_The problem_. Output every line of the material exactly.

_Records shown_.

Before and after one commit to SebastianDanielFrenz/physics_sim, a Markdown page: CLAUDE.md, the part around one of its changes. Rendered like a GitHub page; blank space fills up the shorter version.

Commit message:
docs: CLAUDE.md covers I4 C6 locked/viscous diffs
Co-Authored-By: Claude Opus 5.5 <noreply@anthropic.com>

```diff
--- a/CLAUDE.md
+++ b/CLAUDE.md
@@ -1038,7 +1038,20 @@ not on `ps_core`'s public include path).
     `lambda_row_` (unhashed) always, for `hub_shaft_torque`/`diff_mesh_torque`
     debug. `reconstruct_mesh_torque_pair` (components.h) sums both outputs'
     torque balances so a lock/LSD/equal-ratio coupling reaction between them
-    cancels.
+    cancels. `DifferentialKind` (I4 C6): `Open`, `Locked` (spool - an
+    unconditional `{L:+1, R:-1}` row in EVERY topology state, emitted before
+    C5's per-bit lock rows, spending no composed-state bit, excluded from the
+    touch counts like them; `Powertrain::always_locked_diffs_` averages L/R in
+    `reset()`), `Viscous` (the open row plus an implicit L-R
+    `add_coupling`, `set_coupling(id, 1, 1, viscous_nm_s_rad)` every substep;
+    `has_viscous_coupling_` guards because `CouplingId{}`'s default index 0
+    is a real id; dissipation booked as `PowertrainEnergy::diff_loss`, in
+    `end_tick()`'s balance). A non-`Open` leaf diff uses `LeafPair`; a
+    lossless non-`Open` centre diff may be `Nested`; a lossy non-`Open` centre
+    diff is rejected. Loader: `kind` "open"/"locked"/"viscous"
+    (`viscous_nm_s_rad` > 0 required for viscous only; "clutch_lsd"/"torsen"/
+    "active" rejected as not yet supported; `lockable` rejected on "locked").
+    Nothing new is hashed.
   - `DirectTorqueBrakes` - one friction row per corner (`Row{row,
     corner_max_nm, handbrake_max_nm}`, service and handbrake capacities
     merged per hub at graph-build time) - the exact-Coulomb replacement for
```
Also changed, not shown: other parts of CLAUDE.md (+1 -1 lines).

_Finished exercise_.
Before and after one commit to SebastianDanielFrenz/physics_sim, a Markdown page: CLAUDE.md, the part around one of its changes. Rendered like a GitHub page; blank space fills up the shorter version.

Commit message:
docs: CLAUDE.md covers I4 C6 locked/viscous diffs
Co-Authored-By: Claude Opus 5.5 <noreply@anthropic.com>

```diff
--- a/CLAUDE.md
+++ b/CLAUDE.md
@@ -1038,7 +1038,20 @@ not on `ps_core`'s public include path).
     `lambda_row_` (unhashed) always, for `hub_shaft_torque`/`diff_mesh_torque`
     debug. `reconstruct_mesh_torque_pair` (components.h) sums both outputs'
     torque balances so a lock/LSD/equal-ratio coupling reaction between them
-    cancels.
+    cancels. `DifferentialKind` (I4 C6): `Open`, `Locked` (spool - an
+    unconditional `{L:+1, R:-1}` row in EVERY topology state, emitted before
+    C5's per-bit lock rows, spending no composed-state bit, excluded from the
+    touch counts like them; `Powertrain::always_locked_diffs_` averages L/R in
+    `reset()`), `Viscous` (the open row plus an implicit L-R
+    `add_coupling`, `set_coupling(id, 1, 1, viscous_nm_s_rad)` every substep;
+    `has_viscous_coupling_` guards because `CouplingId{}`'s default index 0
+    is a real id; dissipation booked as `PowertrainEnergy::diff_loss`, in
+    `end_tick()`'s balance). A non-`Open` leaf diff uses `LeafPair`; a
+    lossless non-`Open` centre diff may be `Nested`; a lossy non-`Open` centre
+    diff is rejected. Loader: `kind` "open"/"locked"/"viscous"
+    (`viscous_nm_s_rad` > 0 required for viscous only; "clutch_lsd"/"torsen"/
+    "active" rejected as not yet supported; `lockable` rejected on "locked").
+    Nothing new is hashed.
   - `DirectTorqueBrakes` - one friction row per corner (`Row{row,
     corner_max_nm, handbrake_max_nm}`, service and handbrake capacities
     merged per hub at graph-build time) - the exact-Coulomb replacement for
```
Also changed, not shown: other parts of CLAUDE.md (+1 -1 lines).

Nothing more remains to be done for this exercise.